Copy out the data in full, keeping each line exactly as it reads.

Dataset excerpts
• • • • • • •

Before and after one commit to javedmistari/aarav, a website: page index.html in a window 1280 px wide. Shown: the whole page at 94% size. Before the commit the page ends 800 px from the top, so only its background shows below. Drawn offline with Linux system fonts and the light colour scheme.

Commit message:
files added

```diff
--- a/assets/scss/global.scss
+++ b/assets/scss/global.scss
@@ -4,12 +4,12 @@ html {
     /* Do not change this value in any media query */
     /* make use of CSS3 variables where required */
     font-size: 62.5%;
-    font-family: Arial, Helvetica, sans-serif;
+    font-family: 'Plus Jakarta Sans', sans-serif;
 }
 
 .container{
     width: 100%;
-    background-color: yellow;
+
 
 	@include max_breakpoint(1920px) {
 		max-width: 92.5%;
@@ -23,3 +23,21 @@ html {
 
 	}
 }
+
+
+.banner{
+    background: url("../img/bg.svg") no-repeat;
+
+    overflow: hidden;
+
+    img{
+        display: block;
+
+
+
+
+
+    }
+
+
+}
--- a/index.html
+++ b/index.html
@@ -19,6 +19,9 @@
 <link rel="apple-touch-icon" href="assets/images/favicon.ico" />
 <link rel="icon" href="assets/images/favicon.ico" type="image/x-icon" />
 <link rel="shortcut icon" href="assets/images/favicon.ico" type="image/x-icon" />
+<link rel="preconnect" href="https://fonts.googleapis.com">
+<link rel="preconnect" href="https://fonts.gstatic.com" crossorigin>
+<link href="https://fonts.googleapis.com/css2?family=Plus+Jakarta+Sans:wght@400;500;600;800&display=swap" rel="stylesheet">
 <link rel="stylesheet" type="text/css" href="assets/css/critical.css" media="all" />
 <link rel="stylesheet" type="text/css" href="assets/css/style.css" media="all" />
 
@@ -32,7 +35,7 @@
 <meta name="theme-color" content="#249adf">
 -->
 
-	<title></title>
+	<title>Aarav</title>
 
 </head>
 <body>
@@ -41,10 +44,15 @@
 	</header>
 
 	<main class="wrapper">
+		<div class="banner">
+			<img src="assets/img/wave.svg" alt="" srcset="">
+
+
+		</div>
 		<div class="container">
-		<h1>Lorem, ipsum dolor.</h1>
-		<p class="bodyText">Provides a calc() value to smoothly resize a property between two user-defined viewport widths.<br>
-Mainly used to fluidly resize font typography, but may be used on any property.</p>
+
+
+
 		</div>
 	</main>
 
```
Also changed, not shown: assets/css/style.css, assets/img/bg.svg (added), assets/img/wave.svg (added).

• • • • • • •

OUTPUT OF THE TASK >>
Before and after one commit to javedmistari/aarav, a website: page index.html in a window 1280 px wide. Shown: the whole page at 94% size. Before the commit the page ends 800 px from the top, so only its background shows below. Drawn offline with Linux system fonts and the light colour scheme.

Commit message:
files added

```diff
--- a/assets/scss/global.scss
+++ b/assets/scss/global.scss
@@ -4,12 +4,12 @@ html {
     /* Do not change this value in any media query */
     /* make use of CSS3 variables where required */
     font-size: 62.5%;
-    font-family: Arial, Helvetica, sans-serif;
+    font-family: 'Plus Jakarta Sans', sans-serif;
 }
 
 .container{
     width: 100%;
-    background-color: yellow;
+
 
 	@include max_breakpoint(1920px) {
 		max-width: 92.5%;
@@ -23,3 +23,21 @@ html {
 
 	}
 }
+
+
+.banner{
+    background: url("../img/bg.svg") no-repeat;
+
+    overflow: hidden;
+
+    img{
+        display: block;
+
+
+
+
+
+    }
+
+
+}
--- a/index.html
+++ b/index.html
@@ -19,6 +19,9 @@
 <link rel="apple-touch-icon" href="assets/images/favicon.ico" />
 <link rel="icon" href="assets/images/favicon.ico" type="image/x-icon" />
 <link rel="shortcut icon" href="assets/images/favicon.ico" type="image/x-icon" />
+<link rel="preconnect" href="https://fonts.googleapis.com">
+<link rel="preconnect" href="https://fonts.gstatic.com" crossorigin>
+<link href="https://fonts.googleapis.com/css2?family=Plus+Jakarta+Sans:wght@400;500;600;800&display=swap" rel="stylesheet">
 <link rel="stylesheet" type="text/css" href="assets/css/critical.css" media="all" />
 <link rel="stylesheet" type="text/css" href="assets/css/style.css" media="all" />
 
@@ -32,7 +35,7 @@
 <meta name="theme-color" content="#249adf">
 -->
 
-	<title></title>
+	<title>Aarav</title>
 
 </head>
 <body>
@@ -41,10 +44,15 @@
 	</header>
 
 	<main class="wrapper">
+		<div class="banner">
+			<img src="assets/img/wave.svg" alt="" srcset="">
+
+
+		</div>
 		<div class="container">
-		<h1>Lorem, ipsum dolor.</h1>
-		<p class="bodyText">Provides a calc() value to smoothly resize a property between two user-defined viewport widths.<br>
-Mainly used to fluidly resize font typography, but may be used on any property.</p>
+
+
+
 		</div>
 	</main>
 
```
Also changed, not shown: assets/css/style.css, assets/img/bg.svg (added), assets/img/wave.svg (added).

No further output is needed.